**Work to complete**
An exact copy of every record is the required answer.

**Material to process**

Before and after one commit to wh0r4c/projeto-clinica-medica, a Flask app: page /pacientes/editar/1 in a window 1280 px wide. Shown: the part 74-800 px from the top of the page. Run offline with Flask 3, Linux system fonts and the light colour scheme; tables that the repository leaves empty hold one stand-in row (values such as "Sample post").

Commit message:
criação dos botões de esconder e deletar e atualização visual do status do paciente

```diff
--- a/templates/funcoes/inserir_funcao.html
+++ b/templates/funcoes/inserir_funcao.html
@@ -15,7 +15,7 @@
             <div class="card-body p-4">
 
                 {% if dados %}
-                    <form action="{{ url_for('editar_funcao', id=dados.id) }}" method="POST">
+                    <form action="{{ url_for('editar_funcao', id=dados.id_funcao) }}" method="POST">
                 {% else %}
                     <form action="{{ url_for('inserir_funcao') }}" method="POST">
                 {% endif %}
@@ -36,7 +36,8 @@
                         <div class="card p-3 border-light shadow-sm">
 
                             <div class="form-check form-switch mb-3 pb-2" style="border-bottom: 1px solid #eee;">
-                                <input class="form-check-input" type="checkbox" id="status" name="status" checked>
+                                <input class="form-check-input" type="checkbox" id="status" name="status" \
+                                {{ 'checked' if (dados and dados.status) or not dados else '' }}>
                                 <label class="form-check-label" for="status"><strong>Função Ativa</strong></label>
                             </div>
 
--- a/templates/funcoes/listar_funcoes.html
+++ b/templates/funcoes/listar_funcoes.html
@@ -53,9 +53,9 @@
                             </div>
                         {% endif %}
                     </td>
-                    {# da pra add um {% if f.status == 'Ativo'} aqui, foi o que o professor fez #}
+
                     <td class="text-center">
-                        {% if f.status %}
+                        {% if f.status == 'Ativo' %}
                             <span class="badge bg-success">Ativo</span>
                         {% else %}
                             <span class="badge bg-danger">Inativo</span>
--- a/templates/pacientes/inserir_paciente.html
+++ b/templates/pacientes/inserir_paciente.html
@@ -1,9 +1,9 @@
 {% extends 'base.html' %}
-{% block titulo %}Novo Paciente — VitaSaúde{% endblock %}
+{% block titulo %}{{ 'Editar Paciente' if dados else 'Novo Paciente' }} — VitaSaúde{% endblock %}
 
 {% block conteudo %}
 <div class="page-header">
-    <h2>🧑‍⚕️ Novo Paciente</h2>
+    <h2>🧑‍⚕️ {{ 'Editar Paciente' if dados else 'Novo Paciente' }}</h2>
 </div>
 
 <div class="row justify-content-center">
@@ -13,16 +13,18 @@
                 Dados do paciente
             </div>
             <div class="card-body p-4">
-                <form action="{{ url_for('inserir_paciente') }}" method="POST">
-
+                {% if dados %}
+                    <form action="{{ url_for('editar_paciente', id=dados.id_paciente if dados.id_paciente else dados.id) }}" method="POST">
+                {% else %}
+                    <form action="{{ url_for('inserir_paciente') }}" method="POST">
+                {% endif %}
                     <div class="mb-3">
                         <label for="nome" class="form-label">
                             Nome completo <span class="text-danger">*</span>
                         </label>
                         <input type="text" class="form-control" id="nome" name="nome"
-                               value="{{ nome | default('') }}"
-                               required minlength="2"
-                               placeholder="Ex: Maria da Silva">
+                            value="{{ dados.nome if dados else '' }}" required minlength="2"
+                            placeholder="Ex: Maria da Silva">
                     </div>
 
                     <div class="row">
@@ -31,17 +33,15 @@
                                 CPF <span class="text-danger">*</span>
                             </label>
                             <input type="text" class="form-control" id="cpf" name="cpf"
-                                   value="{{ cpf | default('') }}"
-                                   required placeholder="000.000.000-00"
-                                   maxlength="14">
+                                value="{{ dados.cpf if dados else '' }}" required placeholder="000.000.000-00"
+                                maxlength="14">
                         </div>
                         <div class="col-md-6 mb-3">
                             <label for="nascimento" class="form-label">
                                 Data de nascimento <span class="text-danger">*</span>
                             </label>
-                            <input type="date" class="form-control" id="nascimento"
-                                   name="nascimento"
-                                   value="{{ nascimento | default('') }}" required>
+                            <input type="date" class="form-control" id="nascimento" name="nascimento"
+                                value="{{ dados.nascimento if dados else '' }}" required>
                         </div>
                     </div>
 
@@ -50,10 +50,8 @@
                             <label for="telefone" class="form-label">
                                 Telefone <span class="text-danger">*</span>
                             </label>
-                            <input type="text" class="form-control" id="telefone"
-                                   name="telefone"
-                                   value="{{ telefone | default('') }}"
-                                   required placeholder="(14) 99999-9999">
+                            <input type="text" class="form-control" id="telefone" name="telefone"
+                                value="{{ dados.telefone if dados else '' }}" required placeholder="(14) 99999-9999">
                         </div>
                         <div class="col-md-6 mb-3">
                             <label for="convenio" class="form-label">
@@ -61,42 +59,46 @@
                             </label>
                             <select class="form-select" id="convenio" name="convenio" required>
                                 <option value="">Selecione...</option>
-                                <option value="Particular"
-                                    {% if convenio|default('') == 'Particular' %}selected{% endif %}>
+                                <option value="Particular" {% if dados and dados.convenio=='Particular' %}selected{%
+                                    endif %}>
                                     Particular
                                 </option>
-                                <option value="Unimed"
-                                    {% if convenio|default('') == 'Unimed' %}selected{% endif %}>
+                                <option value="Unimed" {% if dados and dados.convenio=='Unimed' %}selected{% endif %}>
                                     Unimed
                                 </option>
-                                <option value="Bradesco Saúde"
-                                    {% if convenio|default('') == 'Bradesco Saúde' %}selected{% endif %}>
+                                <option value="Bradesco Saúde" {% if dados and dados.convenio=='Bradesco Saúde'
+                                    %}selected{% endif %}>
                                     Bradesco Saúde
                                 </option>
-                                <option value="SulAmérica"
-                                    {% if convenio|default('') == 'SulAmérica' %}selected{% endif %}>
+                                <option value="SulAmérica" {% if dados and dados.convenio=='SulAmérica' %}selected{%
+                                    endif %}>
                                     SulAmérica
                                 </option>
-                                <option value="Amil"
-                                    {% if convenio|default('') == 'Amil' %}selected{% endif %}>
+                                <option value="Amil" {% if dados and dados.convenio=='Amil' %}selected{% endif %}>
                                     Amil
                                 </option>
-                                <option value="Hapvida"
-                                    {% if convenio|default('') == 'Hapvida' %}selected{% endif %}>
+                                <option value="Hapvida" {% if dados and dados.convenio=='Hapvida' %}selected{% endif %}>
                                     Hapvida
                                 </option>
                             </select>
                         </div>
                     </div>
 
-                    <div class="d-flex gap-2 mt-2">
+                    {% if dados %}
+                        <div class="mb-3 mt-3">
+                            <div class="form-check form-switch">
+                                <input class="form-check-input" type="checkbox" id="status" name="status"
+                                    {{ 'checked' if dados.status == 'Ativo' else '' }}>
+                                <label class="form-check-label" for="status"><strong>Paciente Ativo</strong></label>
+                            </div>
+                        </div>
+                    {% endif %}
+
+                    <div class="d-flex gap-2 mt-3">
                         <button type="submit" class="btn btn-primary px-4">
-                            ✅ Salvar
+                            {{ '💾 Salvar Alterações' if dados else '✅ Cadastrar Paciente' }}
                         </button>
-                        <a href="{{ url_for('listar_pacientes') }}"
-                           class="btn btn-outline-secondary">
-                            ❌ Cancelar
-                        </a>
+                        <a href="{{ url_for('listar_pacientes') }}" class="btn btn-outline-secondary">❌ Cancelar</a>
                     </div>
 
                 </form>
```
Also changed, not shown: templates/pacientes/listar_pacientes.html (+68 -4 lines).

**Written solution**
Before and after one commit to wh0r4c/projeto-clinica-medica, a Flask app: page /pacientes/editar/1 in a window 1280 px wide. Shown: the part 74-800 px from the top of the page. Run offline with Flask 3, Linux system fonts and the light colour scheme; tables that the repository leaves empty hold one stand-in row (values such as "Sample post").

Commit message:
criação dos botões de esconder e deletar e atualização visual do status do paciente

```diff
--- a/templates/funcoes/inserir_funcao.html
+++ b/templates/funcoes/inserir_funcao.html
@@ -15,7 +15,7 @@
             <div class="card-body p-4">
 
                 {% if dados %}
-                    <form action="{{ url_for('editar_funcao', id=dados.id) }}" method="POST">
+                    <form action="{{ url_for('editar_funcao', id=dados.id_funcao) }}" method="POST">
                 {% else %}
                     <form action="{{ url_for('inserir_funcao') }}" method="POST">
                 {% endif %}
@@ -36,7 +36,8 @@
                         <div class="card p-3 border-light shadow-sm">
 
                             <div class="form-check form-switch mb-3 pb-2" style="border-bottom: 1px solid #eee;">
-                                <input class="form-check-input" type="checkbox" id="status" name="status" checked>
+                                <input class="form-check-input" type="checkbox" id="status" name="status" \
+                                {{ 'checked' if (dados and dados.status) or not dados else '' }}>
                                 <label class="form-check-label" for="status"><strong>Função Ativa</strong></label>
                             </div>
 
--- a/templates/funcoes/listar_funcoes.html
+++ b/templates/funcoes/listar_funcoes.html
@@ -53,9 +53,9 @@
                             </div>
                         {% endif %}
                     </td>
-                    {# da pra add um {% if f.status == 'Ativo'} aqui, foi o que o professor fez #}
+
                     <td class="text-center">
-                        {% if f.status %}
+                        {% if f.status == 'Ativo' %}
                             <span class="badge bg-success">Ativo</span>
                         {% else %}
                             <span class="badge bg-danger">Inativo</span>
--- a/templates/pacientes/inserir_paciente.html
+++ b/templates/pacientes/inserir_paciente.html
@@ -1,9 +1,9 @@
 {% extends 'base.html' %}
-{% block titulo %}Novo Paciente — VitaSaúde{% endblock %}
+{% block titulo %}{{ 'Editar Paciente' if dados else 'Novo Paciente' }} — VitaSaúde{% endblock %}
 
 {% block conteudo %}
 <div class="page-header">
-    <h2>🧑‍⚕️ Novo Paciente</h2>
+    <h2>🧑‍⚕️ {{ 'Editar Paciente' if dados else 'Novo Paciente' }}</h2>
 </div>
 
 <div class="row justify-content-center">
@@ -13,16 +13,18 @@
                 Dados do paciente
             </div>
             <div class="card-body p-4">
-                <form action="{{ url_for('inserir_paciente') }}" method="POST">
-
+                {% if dados %}
+                    <form action="{{ url_for('editar_paciente', id=dados.id_paciente if dados.id_paciente else dados.id) }}" method="POST">
+                {% else %}
+                    <form action="{{ url_for('inserir_paciente') }}" method="POST">
+                {% endif %}
                     <div class="mb-3">
                         <label for="nome" class="form-label">
                             Nome completo <span class="text-danger">*</span>
                         </label>
                         <input type="text" class="form-control" id="nome" name="nome"
-                               value="{{ nome | default('') }}"
-                               required minlength="2"
-                               placeholder="Ex: Maria da Silva">
+                            value="{{ dados.nome if dados else '' }}" required minlength="2"
+                            placeholder="Ex: Maria da Silva">
                     </div>
 
                     <div class="row">
@@ -31,17 +33,15 @@
                                 CPF <span class="text-danger">*</span>
                             </label>
                             <input type="text" class="form-control" id="cpf" name="cpf"
-                                   value="{{ cpf | default('') }}"
-                                   required placeholder="000.000.000-00"
-                                   maxlength="14">
+                                value="{{ dados.cpf if dados else '' }}" required placeholder="000.000.000-00"
+                                maxlength="14">
                         </div>
                         <div class="col-md-6 mb-3">
                             <label for="nascimento" class="form-label">
                                 Data de nascimento <span class="text-danger">*</span>
                             </label>
-                            <input type="date" class="form-control" id="nascimento"
-                                   name="nascimento"
-                                   value="{{ nascimento | default('') }}" required>
+                            <input type="date" class="form-control" id="nascimento" name="nascimento"
+                                value="{{ dados.nascimento if dados else '' }}" required>
                         </div>
                     </div>
 
@@ -50,10 +50,8 @@
                             <label for="telefone" class="form-label">
                                 Telefone <span class="text-danger">*</span>
                             </label>
-                            <input type="text" class="form-control" id="telefone"
-                                   name="telefone"
-                                   value="{{ telefone | default('') }}"
-                                   required placeholder="(14) 99999-9999">
+                            <input type="text" class="form-control" id="telefone" name="telefone"
+                                value="{{ dados.telefone if dados else '' }}" required placeholder="(14) 99999-9999">
                         </div>
                         <div class="col-md-6 mb-3">
                             <label for="convenio" class="form-label">
@@ -61,42 +59,46 @@
                             </label>
                             <select class="form-select" id="convenio" name="convenio" required>
                                 <option value="">Selecione...</option>
-                                <option value="Particular"
-                                    {% if convenio|default('') == 'Particular' %}selected{% endif %}>
+                                <option value="Particular" {% if dados and dados.convenio=='Particular' %}selected{%
+                                    endif %}>
                                     Particular
                                 </option>
-                                <option value="Unimed"
-                                    {% if convenio|default('') == 'Unimed' %}selected{% endif %}>
+                                <option value="Unimed" {% if dados and dados.convenio=='Unimed' %}selected{% endif %}>
                                     Unimed
                                 </option>
-                                <option value="Bradesco Saúde"
-                                    {% if convenio|default('') == 'Bradesco Saúde' %}selected{% endif %}>
+                                <option value="Bradesco Saúde" {% if dados and dados.convenio=='Bradesco Saúde'
+                                    %}selected{% endif %}>
                                     Bradesco Saúde
                                 </option>
-                                <option value="SulAmérica"
-                                    {% if convenio|default('') == 'SulAmérica' %}selected{% endif %}>
+                                <option value="SulAmérica" {% if dados and dados.convenio=='SulAmérica' %}selected{%
+                                    endif %}>
                                     SulAmérica
                                 </option>
-                                <option value="Amil"
-                                    {% if convenio|default('') == 'Amil' %}selected{% endif %}>
+                                <option value="Amil" {% if dados and dados.convenio=='Amil' %}selected{% endif %}>
                                     Amil
                                 </option>
-                                <option value="Hapvida"
-                                    {% if convenio|default('') == 'Hapvida' %}selected{% endif %}>
+                                <option value="Hapvida" {% if dados and dados.convenio=='Hapvida' %}selected{% endif %}>
                                     Hapvida
                                 </option>
                             </select>
                         </div>
                     </div>
 
-                    <div class="d-flex gap-2 mt-2">
+                    {% if dados %}
+                        <div class="mb-3 mt-3">
+                            <div class="form-check form-switch">
+                                <input class="form-check-input" type="checkbox" id="status" name="status"
+                                    {{ 'checked' if dados.status == 'Ativo' else '' }}>
+                                <label class="form-check-label" for="status"><strong>Paciente Ativo</strong></label>
+                            </div>
+                        </div>
+                    {% endif %}
+
+                    <div class="d-flex gap-2 mt-3">
                         <button type="submit" class="btn btn-primary px-4">
-                            ✅ Salvar
+                            {{ '💾 Salvar Alterações' if dados else '✅ Cadastrar Paciente' }}
                         </button>
-                        <a href="{{ url_for('listar_pacientes') }}"
-                           class="btn btn-outline-secondary">
-                            ❌ Cancelar
-                        </a>
+                        <a href="{{ url_for('listar_pacientes') }}" class="btn btn-outline-secondary">❌ Cancelar</a>
                     </div>
 
                 </form>
```
Also changed, not shown: templates/pacientes/listar_pacientes.html (+68 -4 lines).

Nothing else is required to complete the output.